Global warming and climate change due to the excess release of CO2 from human activities has been one of the world’s problems for a number of years now. Many ideologies have been born in the quest to seek a solution to this global problem. One of the captivating solutions is to use right proportions of different sources of fuels together with a post combustion carbon capture technology to achieve net zero or negative CO2 emissions (Avor et al., 2022).
Post combustion carbon capture technology using solvent absorption has proven to be very reliable and efficient. However, some critical challenges faced by investors include solvent cost, solvent loss and cost of solvent regeneration. Monoethanolamine (MEA) being the most explored alkanolamine absorbent and the benchmark for all other absorbents is noted for high absorption rate, low solvent cost and low viscosity. Nevertheless, MEA has high rate of degradation which leads to high solvent loss.
Degradation in the context of CO2 capture process, refers to the loss of active sites of an absorbent. It is caused by the unsought side reaction between an absorbent and either oxygen, NOx, SOx or other flue gas impurities such as particulate matter and heavy metals. High temperatures are also known to aid degrade absorbents to form degradation products. Solvent degradation is an important parameter to consider during solvent selection for commercial use in CO2 capture process. Solvent degradation does not only lead to solvent loss but degradation products like carboxylic acids and heat stable salt (HSS) promotes corrosion. Also, nitrosamines emitted due to some absorbent reaction with NOx poses a threat to human health. There are chances of fouling and solvent foaming due to degradation.

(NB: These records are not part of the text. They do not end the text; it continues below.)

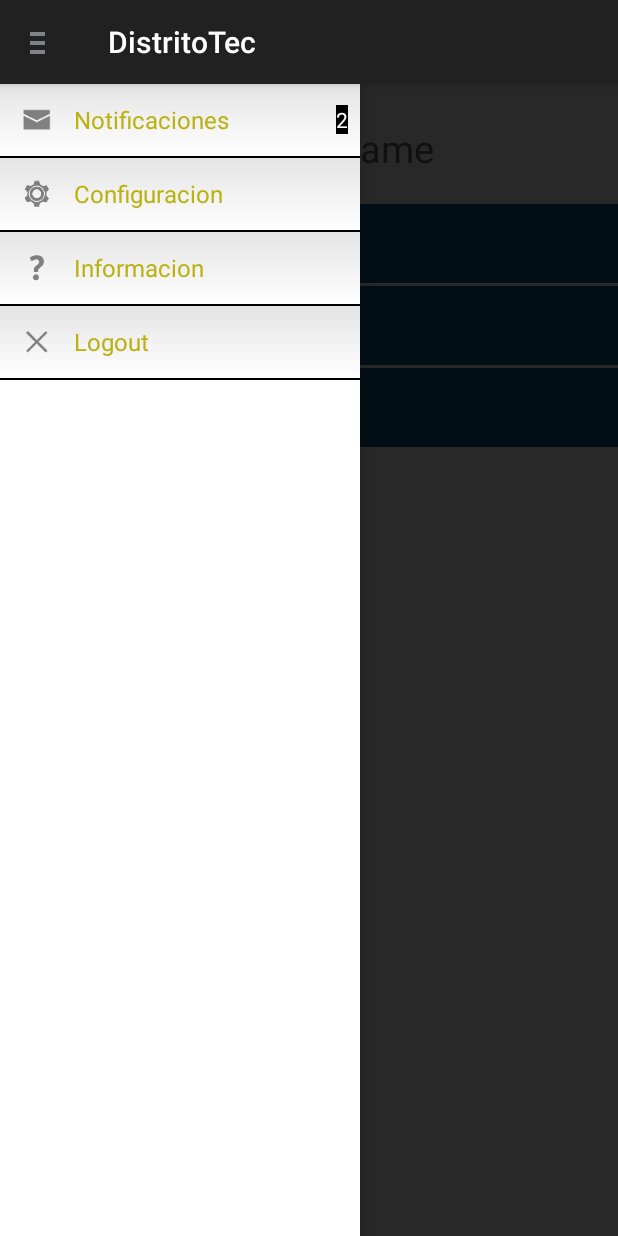
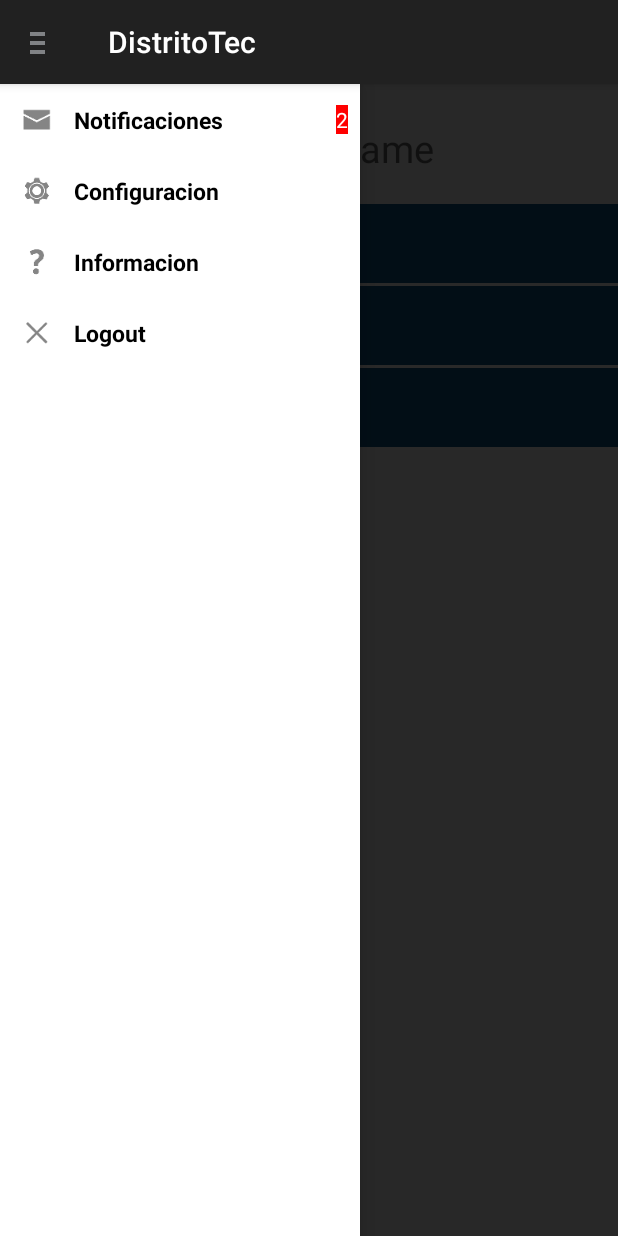
Before and after one commit to Alejandro-Valdes/DistritoTec, an Android app: the OpcionTransporte screen opened directly, with no data from a screen before it, with the side drawer open, on a phone screen of 412 x 824 dp. Run offline under Robolectric (Android 15) with nearby library versions, the phone set to English and light mode, and no system bars; 2 statements that could not run were skipped.

Commit message:
Cambio en el diseño del menú de opciones

```diff
--- a/Androides_PROYECTO_DistritoTec/app/src/main/res/layout/drawer_list_item.xml
+++ b/Androides_PROYECTO_DistritoTec/app/src/main/res/layout/drawer_list_item.xml
@@ -2,7 +2,7 @@
 <RelativeLayout xmlns:android="http://schemas.android.com/apk/res/android"
     android:layout_width="match_parent"
     android:layout_height="48dp"
-    android:background="@drawable/list_selector">
+    android:background="#FFFFFF">
 
     <!-- Checa para que es src y el icono que dan -->
     <ImageView
@@ -24,7 +24,9 @@
         android:layout_toRightOf="@id/icon"
         android:minHeight="?android:attr/listPreferredItemHeightSmall"
         android:textAppearance="?android:attr/textAppearanceListItemSmall"
-        android:textColor="#BBB111"
+        android:textColor="#000000"
+        android:textSize="15dp"
+        android:textStyle="bold"
         android:gravity="center_vertical"
         android:paddingRight="40dp"/>
 
@@ -33,7 +35,7 @@
     <TextView android:id="@+id/counter"
         android:layout_width="wrap_content"
         android:layout_height="wrap_content"
-        android:background="#000000"
+        android:background="#FF0000"
         android:layout_alignParentRight="true"
         android:layout_centerVertical="true"
         android:layout_marginRight="8dp"
--- a/Androides_PROYECTO_DistritoTec/app/src/main/res/layout/opciontransporte.xml
+++ b/Androides_PROYECTO_DistritoTec/app/src/main/res/layout/opciontransporte.xml
@@ -55,7 +55,7 @@
         android:layout_gravity="start"
         android:choiceMode="singleChoice"
         android:divider="#000000"
-        android:dividerHeight="1dp"
+        android:dividerHeight="0dp"
         android:listSelector="@drawable/list_selector"
         android:background="#FFFFFF"/>
 
```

Least to mention is the increase in operational cost due to increase in heat duty required for regeneration because of the presence of degradation products.
This work seeks to evaluate the stability of a new amine blend which has better CO2 absorption and cyclic capacity compared to the benchmark, 5M MEA (Avor et., 2022). The degradation studies of the new amine blend will be fully characterised in terms of reaction kinetics and mechanisms. This will be done by running a simulated co-combustion flue gas of biomass and natural gas through the new amine blend at various absorption and desorption conditions for long hours. Also, gases emitted from the study will be analysed to ascertain how safe the process is to our environment.